“This year itself, in April 2021, more than 400 people in Delhi NCR fell sick after consuming adulterated buckwheat flour.”
What India needs
Jeera also bemoaned the fact that counterfeiting in India is being underestimated, posing a huge challenge to developing solid solutions to the issue.
“The development of a solution starts from recognising the problem and its magnitude – but the issue of counterfeiting is being underestimated,” he said.
“Counterfeiting is a menace which plagues almost all industries across the whole country and causes huge losses to the central and state governments annually [in addition to posing] adverse socio-economic impacts on the country, [but] in the absence of acknowledgement of the problem and its real magnitude, there is no comprehensive strategy that has been laid down to counter the menace.”
He called for food and beverage companies in particular to take solid steps to protect their products by using technology and traceability, as well as on policymakers to take a closer look at existing food regulations.
“Mitigating the risks of food fraud requires a multi-disciplinary approach [and] the primary step that F&B companies need to take to safeguard their products and brands is to adopt packaging and anti-counterfeiting solutions including Phygital (Physical and digital) solutions for best protection [across both online and offline markets],” said Jeera.
“Track and trace infrastructure [must be built] to secure the supply chain and most importantly, consumers must be empowered by strategically creating awareness to bring a positive change in buying behaviour.
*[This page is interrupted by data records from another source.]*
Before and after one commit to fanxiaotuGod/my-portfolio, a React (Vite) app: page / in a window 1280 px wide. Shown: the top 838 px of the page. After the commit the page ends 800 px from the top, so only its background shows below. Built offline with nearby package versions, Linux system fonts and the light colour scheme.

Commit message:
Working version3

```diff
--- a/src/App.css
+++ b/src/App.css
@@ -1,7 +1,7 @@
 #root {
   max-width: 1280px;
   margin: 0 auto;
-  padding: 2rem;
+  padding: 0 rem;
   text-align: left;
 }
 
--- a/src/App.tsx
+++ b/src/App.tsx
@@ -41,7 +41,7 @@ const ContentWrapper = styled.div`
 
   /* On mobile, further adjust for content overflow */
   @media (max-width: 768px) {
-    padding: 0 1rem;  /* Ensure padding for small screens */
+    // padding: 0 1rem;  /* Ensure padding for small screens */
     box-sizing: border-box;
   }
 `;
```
“Fundamentally though, India requires more development in current national food laws, as well as an effective traceability system to improve [the] current food industry and food supply chain [especially with no end to COVID-19 in sight yet].”